Fractures, Bone Mineral Density, and Final Height in Craniopharyngioma Patients with a Follow-up of 16 Years.
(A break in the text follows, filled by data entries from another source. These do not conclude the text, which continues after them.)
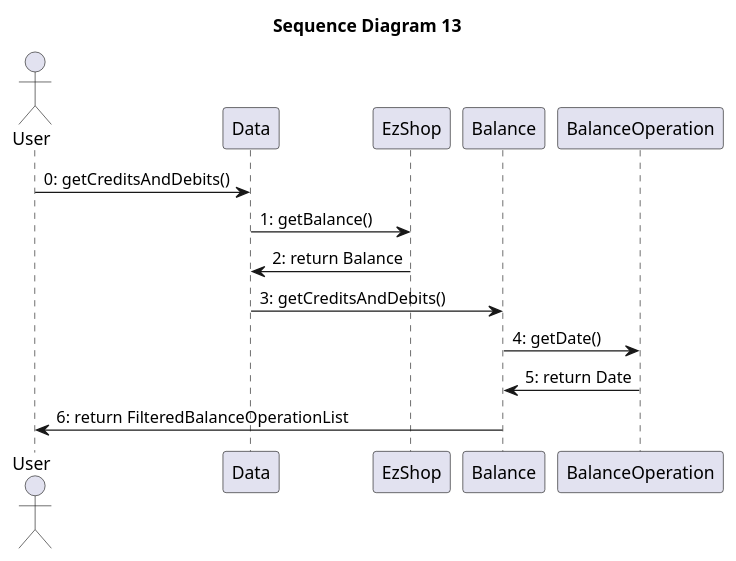
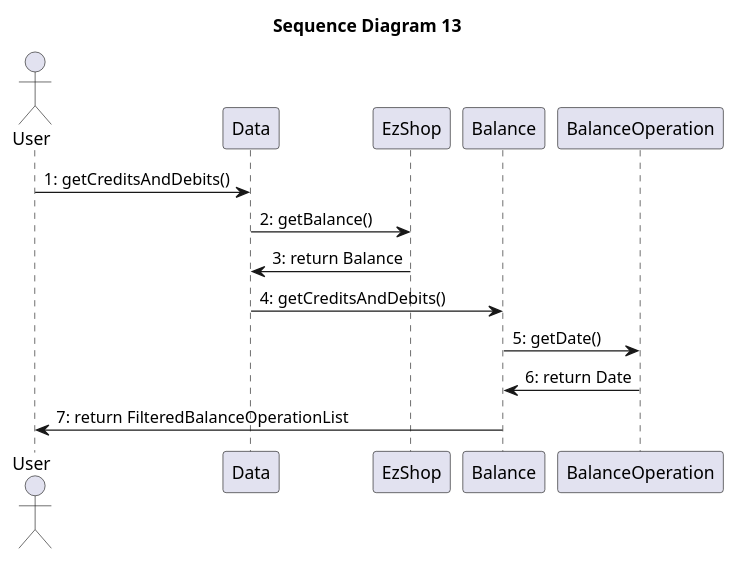
Diagram 15 of 15 in Deliverables/DesignDocument.md (paolotron/EzshoProject31), drawn with PlantUML before and after one commit. The commit also changed other lines of this file, not shown here.

````diff
--- a/Deliverables/DesignDocument.md
+++ b/Deliverables/DesignDocument.md
@@ -730,19 +732,19 @@
 ```plantuml
 @startuml
 title "Sequence Diagram 13"
 actor User
 participant Data
 participant EzShop
 participant Balance
 participant BalanceOperation
 
-User -> Data: 0: getCreditsAndDebits()
-Data -> EzShop: 1: getBalance()
-EzShop -> Data: 2: return Balance
-Data -> Balance: 3: getCreditsAndDebits()
-Balance -> BalanceOperation: 4: getDate()
-BalanceOperation -> Balance: 5: return Date
-Balance -> User: 6: return FilteredBalanceOperationList
+User -> Data: 1: getCreditsAndDebits()
+Data -> EzShop: 2: getBalance()
+EzShop -> Data: 3: return Balance
+Data -> Balance: 4: getCreditsAndDebits()
+Balance -> BalanceOperation: 5: getDate()
+BalanceOperation -> Balance: 6: return Date
+Balance -> User: 7: return FilteredBalanceOperationList
 
 @enduml
 ```
````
Pituitary hormonal deficiencies in patients with craniopharyngioma may impair their bone health.To investigate bone health in patients with craniopharyngioma.Retrospective cross-sectional study.Dutch and Swedish referral centers.Patients with craniopharyngioma (n = 177) with available data on bone health after a median follow-up of 16 years (range, 1-62) were included (106 [60%] Dutch, 93 [53%] male, 84 [48%] childhood-onset disease).Fractures, dual X-ray absorptiometry-derived bone mineral density (BMD), and final height were evaluated. Low BMD was defined as T- or Z-score ≤-1 and very low BMD as ≤-2.5 or ≤-2.0, respectively.Fractures occurred in 31 patients (18%) and were more frequent in men than in women (26% vs. 8%, P = .002). Mean BMD was normal (Z-score total body 0.1 [range, -4.1 to 3.5]) but T- or Z-score ≤-1 occurred in 47 (50%) patients and T-score ≤-2.5 or Z-score ≤-2.0 in 22 (24%) patients. Men received less often treatment for low BMD than women (7% vs. 18%, P = .02). Female sex (OR 0.3, P = .004) and surgery (odds ratio [OR], 0.2; P = .01) were both independent protective factors for fractures, whereas antiepileptic medication was a risk factor (OR, 3.6; P = .03), whereas T-score ≤-2.5 or Z-score ≤-2.0 was not (OR, 2.1; P = .21). Mean final height was normal and did not differ between men and women, or adulthood and childhood-onset patients.Men with craniopharyngioma are at higher risk than women for fractures. In patients with craniopharyngioma, a very low BMD (T-score ≤-2.5 or Z-score ≤-2.0) seems not to be a good predictor for fracture risk.